Another way to prove that the disappeared didn’t die in the Palace is to rely on testimony from the soldiers and the police themselves. Unfortunately, two of these testimonies might have deepened the emotional trauma felt by the victims’ families. The first testimony, from police officer Ricardo Gámez Mazuera, claims Carlos Rodríguez left the Palace alive and was taken to the Casa del Florero to be tortured under the orders of Colonel Plazas Vega. His testimony was discredited by the Procurador’s Office, which pointed out he was not formally affiliated with state security services at that time. Those who defend Gámez say that it was common for the military to work with intelligence agents, as Gámez claims to have been. The second witness, Corporal Edgar Villamizar, gave testimony so riddled with inconsistencies that journalist Daniel Coronell suggested that Villamizar was sent by the military to frame Plazas Vega for crimes committed by people that the military wanted to protect.

This trail of destroyed evidence and questionable witnesses could potentially lead to Plazas Vega walking out a free man. The families of the disappeared will be left without answers but with the knowledge that the military, possibly intentionally, took away their chances of ever knowing what happened to their loved ones.

Summary of the events


In 1984, Colombian President Belisario Betancur and the now-demobilised terrorist group M-19 agree to a ceasefire. The M-19 then claims that the government violated the ceasefire, and plans to take over the Palace of Justice. The group intends to put President Betancur on trial for this violation, with the Supreme Court as judges.

La toma (the takeover)

On November 6, 1985 at 11.40am, 35 members of the M-19 enter the Justice Palace. They take about 350 people hostage, including judges from the high courts the Consejo de Estado and the Supreme Court, and kill two security guards, Eulogio Blanco and Gerardo Díaz Arbeláez.

La retoma (the retaking)

At 1.57 pm, Colonel Luis Alfonso Plazas Vega leads tanks into the Palace of Justice, breaking through the large doors of the building. At 2pm, helicopters drop troops on the roof of the building. As the firefight intensifies, Supreme Court President Alfonso Reyes Echandía sends out a call for a ceasefire over RCN Radio, after several failed attempts to reach the President directly. Reyes also asked for a ceasefire directly from the President of Congress and from General Victor Delgado, but to no avail. President Betancur had already decided there would be no negotiations.

At 7am the next day, Betancur changes his mind and decides to negotiate. He gives the head of the Colombian Red Cross (his chosen representative in the negotiation), a message to take to the guerrillas, but the military doesn’t allow him to deliver it, arguing that it’s too dangerous.

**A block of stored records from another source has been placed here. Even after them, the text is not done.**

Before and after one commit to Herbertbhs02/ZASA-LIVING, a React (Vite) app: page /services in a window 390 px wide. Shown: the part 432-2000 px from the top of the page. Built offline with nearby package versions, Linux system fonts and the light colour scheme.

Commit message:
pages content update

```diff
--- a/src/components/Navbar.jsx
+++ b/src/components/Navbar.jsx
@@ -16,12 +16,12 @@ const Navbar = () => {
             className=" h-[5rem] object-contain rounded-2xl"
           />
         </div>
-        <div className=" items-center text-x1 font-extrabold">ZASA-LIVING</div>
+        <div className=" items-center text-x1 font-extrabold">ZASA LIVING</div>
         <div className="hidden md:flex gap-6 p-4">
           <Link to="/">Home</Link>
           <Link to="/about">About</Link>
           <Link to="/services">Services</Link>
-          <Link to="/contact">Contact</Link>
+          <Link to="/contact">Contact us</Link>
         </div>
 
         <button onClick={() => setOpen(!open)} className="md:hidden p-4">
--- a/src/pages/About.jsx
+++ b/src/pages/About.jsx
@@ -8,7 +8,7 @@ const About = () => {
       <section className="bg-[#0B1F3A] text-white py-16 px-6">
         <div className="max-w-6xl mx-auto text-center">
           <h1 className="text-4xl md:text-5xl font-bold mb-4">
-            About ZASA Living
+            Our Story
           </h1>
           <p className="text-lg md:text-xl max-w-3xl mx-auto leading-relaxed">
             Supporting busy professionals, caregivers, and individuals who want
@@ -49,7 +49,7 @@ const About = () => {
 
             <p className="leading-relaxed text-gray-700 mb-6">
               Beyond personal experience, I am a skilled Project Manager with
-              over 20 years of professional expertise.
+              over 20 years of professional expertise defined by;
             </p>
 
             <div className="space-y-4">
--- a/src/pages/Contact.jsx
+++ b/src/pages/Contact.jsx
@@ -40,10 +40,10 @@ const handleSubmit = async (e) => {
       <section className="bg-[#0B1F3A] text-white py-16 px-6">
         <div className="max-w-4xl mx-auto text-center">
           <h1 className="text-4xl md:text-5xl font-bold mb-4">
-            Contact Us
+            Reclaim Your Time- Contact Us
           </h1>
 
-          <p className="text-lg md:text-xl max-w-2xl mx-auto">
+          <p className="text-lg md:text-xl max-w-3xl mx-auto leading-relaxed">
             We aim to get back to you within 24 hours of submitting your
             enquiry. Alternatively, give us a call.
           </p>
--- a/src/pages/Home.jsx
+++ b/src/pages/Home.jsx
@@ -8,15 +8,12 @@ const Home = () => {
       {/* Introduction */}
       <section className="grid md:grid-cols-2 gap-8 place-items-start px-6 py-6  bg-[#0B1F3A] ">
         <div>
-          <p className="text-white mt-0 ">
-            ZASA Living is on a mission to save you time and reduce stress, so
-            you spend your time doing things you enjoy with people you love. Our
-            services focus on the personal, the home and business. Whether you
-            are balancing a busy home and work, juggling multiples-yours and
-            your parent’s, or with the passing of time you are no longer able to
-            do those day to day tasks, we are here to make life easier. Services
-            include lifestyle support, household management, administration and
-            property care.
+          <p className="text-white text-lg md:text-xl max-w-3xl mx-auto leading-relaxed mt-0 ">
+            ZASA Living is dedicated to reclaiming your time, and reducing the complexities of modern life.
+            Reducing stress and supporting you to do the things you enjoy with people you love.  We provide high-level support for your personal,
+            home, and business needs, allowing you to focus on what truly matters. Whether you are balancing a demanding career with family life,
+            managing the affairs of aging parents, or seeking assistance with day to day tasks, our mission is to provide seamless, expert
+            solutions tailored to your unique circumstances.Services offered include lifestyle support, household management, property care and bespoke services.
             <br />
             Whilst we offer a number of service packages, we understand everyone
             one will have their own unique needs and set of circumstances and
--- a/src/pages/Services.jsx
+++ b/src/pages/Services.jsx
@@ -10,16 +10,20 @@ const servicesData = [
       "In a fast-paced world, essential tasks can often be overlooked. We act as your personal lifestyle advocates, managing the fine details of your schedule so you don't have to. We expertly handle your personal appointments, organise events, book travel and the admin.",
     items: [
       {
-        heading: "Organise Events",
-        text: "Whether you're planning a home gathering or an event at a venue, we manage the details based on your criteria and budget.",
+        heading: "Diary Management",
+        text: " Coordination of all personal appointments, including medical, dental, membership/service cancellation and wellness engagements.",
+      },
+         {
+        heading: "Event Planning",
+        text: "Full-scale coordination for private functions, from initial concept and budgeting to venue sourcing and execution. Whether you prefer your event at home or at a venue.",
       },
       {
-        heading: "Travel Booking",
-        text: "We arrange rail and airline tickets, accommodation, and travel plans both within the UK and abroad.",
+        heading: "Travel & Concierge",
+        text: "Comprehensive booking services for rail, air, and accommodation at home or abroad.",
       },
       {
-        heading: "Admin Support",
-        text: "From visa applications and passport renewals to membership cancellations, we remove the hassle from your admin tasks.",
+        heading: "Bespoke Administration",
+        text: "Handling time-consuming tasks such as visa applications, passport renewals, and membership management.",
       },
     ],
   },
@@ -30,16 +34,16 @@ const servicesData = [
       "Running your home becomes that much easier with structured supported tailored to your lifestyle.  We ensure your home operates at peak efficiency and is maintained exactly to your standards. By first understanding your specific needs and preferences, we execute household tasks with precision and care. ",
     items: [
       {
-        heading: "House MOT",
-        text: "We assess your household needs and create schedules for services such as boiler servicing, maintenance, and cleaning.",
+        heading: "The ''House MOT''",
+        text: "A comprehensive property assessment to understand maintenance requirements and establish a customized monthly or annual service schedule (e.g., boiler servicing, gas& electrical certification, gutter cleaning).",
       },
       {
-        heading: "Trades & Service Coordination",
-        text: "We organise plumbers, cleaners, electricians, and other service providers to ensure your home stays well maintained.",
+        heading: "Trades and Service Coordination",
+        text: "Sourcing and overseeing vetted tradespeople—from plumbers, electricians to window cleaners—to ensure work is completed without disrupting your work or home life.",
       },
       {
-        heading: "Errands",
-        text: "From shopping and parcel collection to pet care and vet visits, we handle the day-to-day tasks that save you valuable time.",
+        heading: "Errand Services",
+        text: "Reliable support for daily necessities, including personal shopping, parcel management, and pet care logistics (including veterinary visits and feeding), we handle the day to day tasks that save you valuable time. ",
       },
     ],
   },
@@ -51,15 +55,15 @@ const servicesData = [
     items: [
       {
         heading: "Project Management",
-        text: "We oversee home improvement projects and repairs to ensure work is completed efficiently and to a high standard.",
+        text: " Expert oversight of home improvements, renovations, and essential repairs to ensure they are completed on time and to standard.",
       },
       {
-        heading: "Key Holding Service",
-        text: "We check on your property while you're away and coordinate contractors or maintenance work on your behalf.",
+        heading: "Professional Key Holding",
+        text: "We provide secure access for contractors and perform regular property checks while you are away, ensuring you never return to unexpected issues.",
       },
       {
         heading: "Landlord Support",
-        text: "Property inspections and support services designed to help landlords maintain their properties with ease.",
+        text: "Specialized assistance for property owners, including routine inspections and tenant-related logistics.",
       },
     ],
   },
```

At 2.20pm, the retoma is complete, and the government has regained control of the Palace of Justice. About 120 people had died. 12 people, among them Palace cafeteria staff and one M-19 member, would be subsequently reported as disappeared, with the military suspected of torturing and killing them.


By Jake Dixon